::: MATERIAL PROVIDED

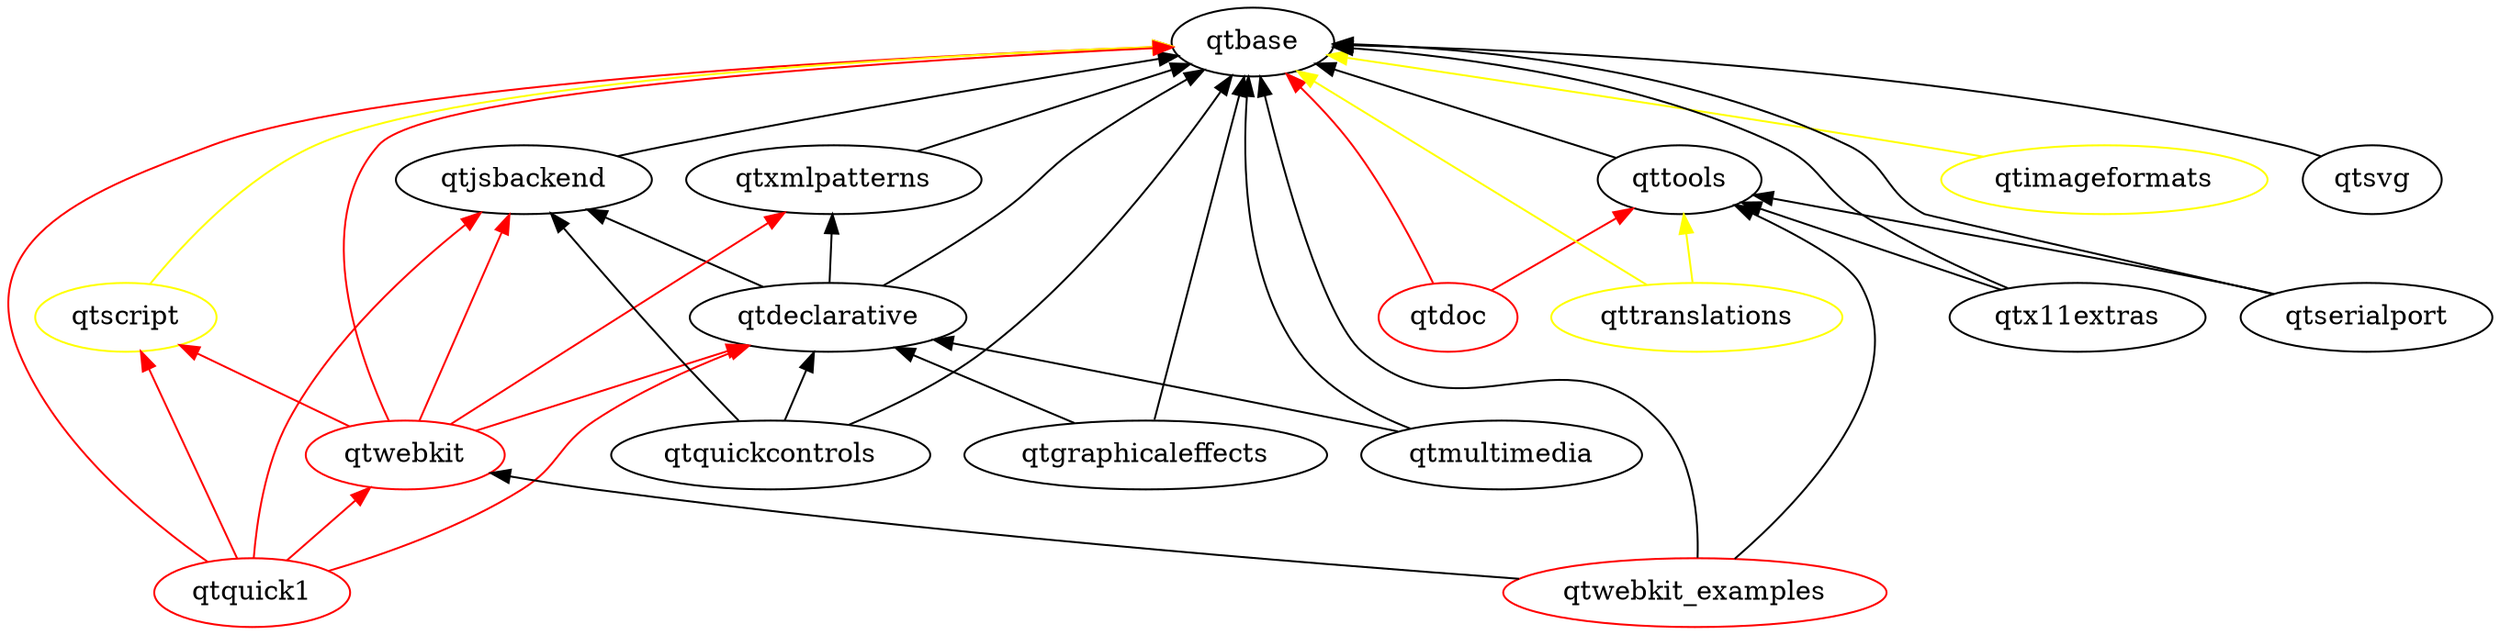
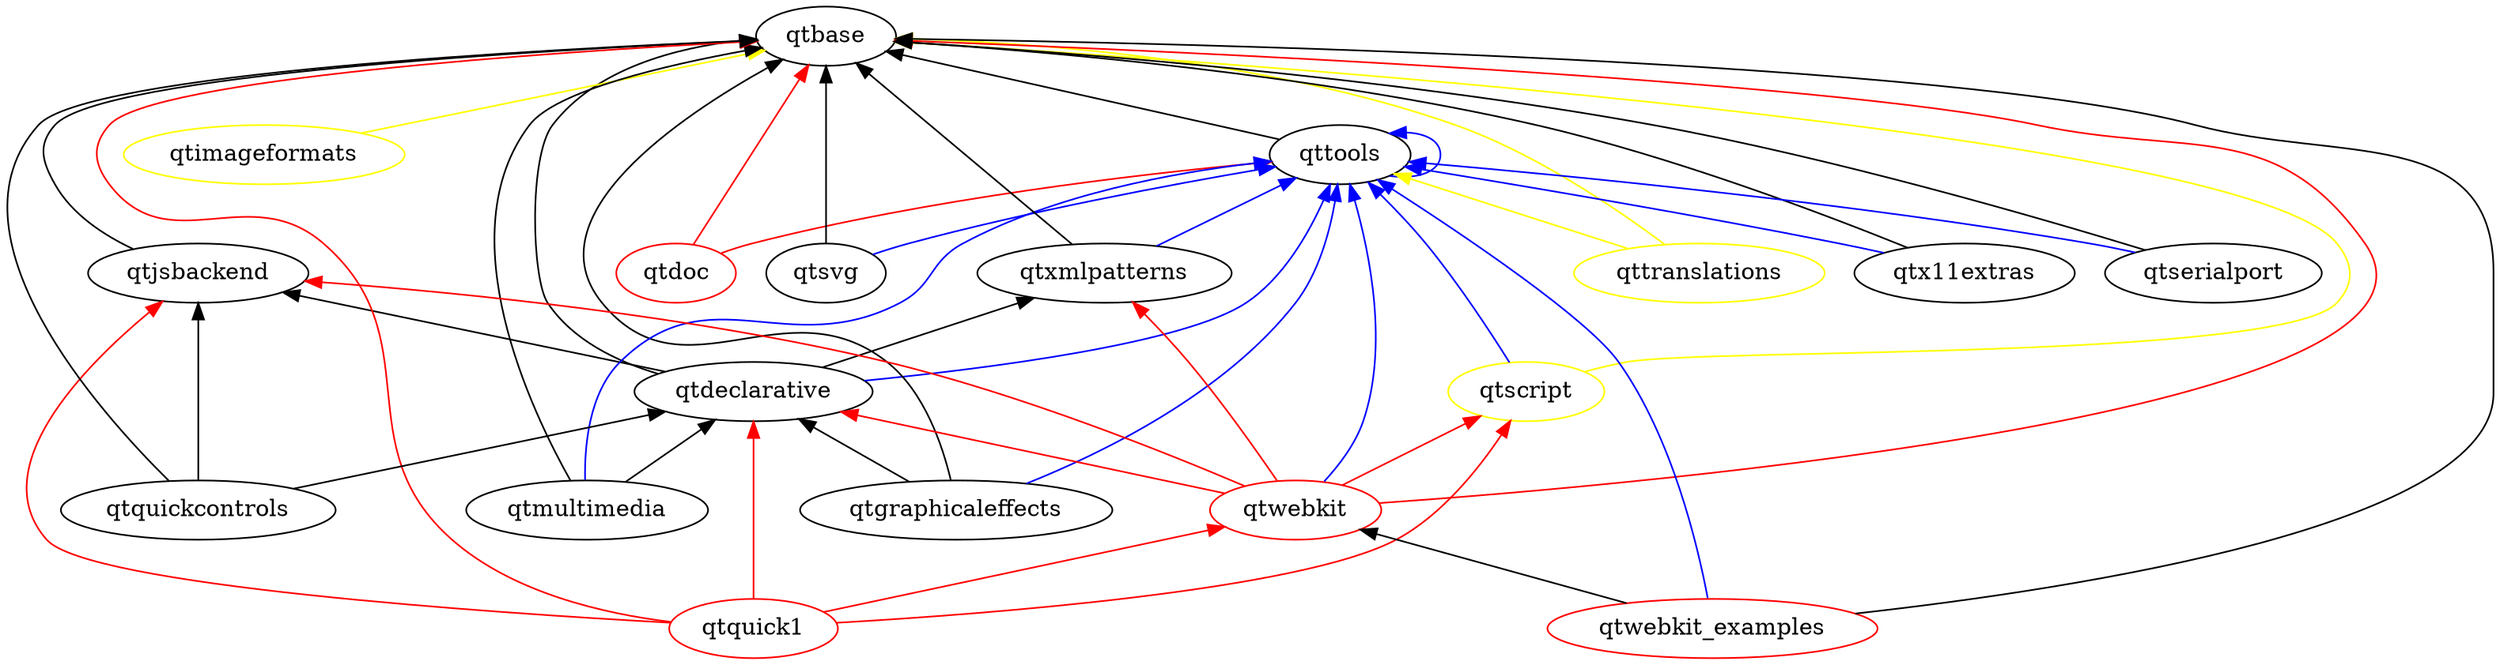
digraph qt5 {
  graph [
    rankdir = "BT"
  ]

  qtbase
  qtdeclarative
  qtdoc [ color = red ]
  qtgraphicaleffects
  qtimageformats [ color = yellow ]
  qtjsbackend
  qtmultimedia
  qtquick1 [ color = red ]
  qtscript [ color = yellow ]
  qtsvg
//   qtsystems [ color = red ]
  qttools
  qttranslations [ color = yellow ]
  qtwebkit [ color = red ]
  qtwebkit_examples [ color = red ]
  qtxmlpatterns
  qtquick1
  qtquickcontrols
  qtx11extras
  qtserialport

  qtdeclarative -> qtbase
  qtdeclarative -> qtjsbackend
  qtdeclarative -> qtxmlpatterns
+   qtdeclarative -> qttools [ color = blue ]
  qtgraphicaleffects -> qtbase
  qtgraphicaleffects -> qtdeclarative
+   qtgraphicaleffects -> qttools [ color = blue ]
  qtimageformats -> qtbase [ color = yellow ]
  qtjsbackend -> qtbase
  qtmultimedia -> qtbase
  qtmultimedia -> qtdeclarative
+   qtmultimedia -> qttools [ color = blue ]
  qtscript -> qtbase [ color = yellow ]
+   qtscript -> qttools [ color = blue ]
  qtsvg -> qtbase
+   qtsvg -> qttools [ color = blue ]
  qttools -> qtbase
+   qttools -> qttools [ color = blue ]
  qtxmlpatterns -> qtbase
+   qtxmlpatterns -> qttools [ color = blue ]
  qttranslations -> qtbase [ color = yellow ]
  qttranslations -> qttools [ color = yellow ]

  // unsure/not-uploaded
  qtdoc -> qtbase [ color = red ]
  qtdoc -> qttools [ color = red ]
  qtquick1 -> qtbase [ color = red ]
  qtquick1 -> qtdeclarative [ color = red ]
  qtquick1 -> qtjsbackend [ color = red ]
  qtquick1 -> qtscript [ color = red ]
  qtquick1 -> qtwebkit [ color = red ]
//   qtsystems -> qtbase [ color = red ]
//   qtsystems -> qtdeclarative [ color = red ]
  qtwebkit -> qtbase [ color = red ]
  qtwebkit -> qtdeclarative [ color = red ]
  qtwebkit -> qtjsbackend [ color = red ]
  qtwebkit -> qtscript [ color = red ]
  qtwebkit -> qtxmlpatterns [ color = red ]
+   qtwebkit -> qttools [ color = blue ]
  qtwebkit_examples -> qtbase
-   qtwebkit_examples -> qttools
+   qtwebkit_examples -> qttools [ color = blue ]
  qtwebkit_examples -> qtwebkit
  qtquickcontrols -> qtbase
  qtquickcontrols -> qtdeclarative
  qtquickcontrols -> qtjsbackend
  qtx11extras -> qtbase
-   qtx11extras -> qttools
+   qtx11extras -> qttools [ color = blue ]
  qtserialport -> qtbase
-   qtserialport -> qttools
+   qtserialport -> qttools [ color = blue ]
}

::::::

ACTION ITEM: Repeat the entries exactly, pictures left out.

SOLUTION TO THE PROBLEM:
digraph qt5 {
  graph [
    rankdir = "BT"
  ]

  qtbase
  qtdeclarative
  qtdoc [ color = red ]
  qtgraphicaleffects
  qtimageformats [ color = yellow ]
  qtjsbackend
  qtmultimedia
  qtquick1 [ color = red ]
  qtscript [ color = yellow ]
  qtsvg
//   qtsystems [ color = red ]
  qttools
  qttranslations [ color = yellow ]
  qtwebkit [ color = red ]
  qtwebkit_examples [ color = red ]
  qtxmlpatterns
  qtquick1
  qtquickcontrols
  qtx11extras
  qtserialport

  qtdeclarative -> qtbase
  qtdeclarative -> qtjsbackend
  qtdeclarative -> qtxmlpatterns
+   qtdeclarative -> qttools [ color = blue ]
  qtgraphicaleffects -> qtbase
  qtgraphicaleffects -> qtdeclarative
+   qtgraphicaleffects -> qttools [ color = blue ]
  qtimageformats -> qtbase [ color = yellow ]
  qtjsbackend -> qtbase
  qtmultimedia -> qtbase
  qtmultimedia -> qtdeclarative
+   qtmultimedia -> qttools [ color = blue ]
  qtscript -> qtbase [ color = yellow ]
+   qtscript -> qttools [ color = blue ]
  qtsvg -> qtbase
+   qtsvg -> qttools [ color = blue ]
  qttools -> qtbase
+   qttools -> qttools [ color = blue ]
  qtxmlpatterns -> qtbase
+   qtxmlpatterns -> qttools [ color = blue ]
  qttranslations -> qtbase [ color = yellow ]
  qttranslations -> qttools [ color = yellow ]

  // unsure/not-uploaded
  qtdoc -> qtbase [ color = red ]
  qtdoc -> qttools [ color = red ]
  qtquick1 -> qtbase [ color = red ]
  qtquick1 -> qtdeclarative [ color = red ]
  qtquick1 -> qtjsbackend [ color = red ]
  qtquick1 -> qtscript [ color = red ]
  qtquick1 -> qtwebkit [ color = red ]
//   qtsystems -> qtbase [ color = red ]
//   qtsystems -> qtdeclarative [ color = red ]
  qtwebkit -> qtbase [ color = red ]
  qtwebkit -> qtdeclarative [ color = red ]
  qtwebkit -> qtjsbackend [ color = red ]
  qtwebkit -> qtscript [ color = red ]
  qtwebkit -> qtxmlpatterns [ color = red ]
+   qtwebkit -> qttools [ color = blue ]
  qtwebkit_examples -> qtbase
-   qtwebkit_examples -> qttools
+   qtwebkit_examples -> qttools [ color = blue ]
  qtwebkit_examples -> qtwebkit
  qtquickcontrols -> qtbase
  qtquickcontrols -> qtdeclarative
  qtquickcontrols -> qtjsbackend
  qtx11extras -> qtbase
-   qtx11extras -> qttools
+   qtx11extras -> qttools [ color = blue ]
  qtserialport -> qtbase
-   qtserialport -> qttools
+   qtserialport -> qttools [ color = blue ]
}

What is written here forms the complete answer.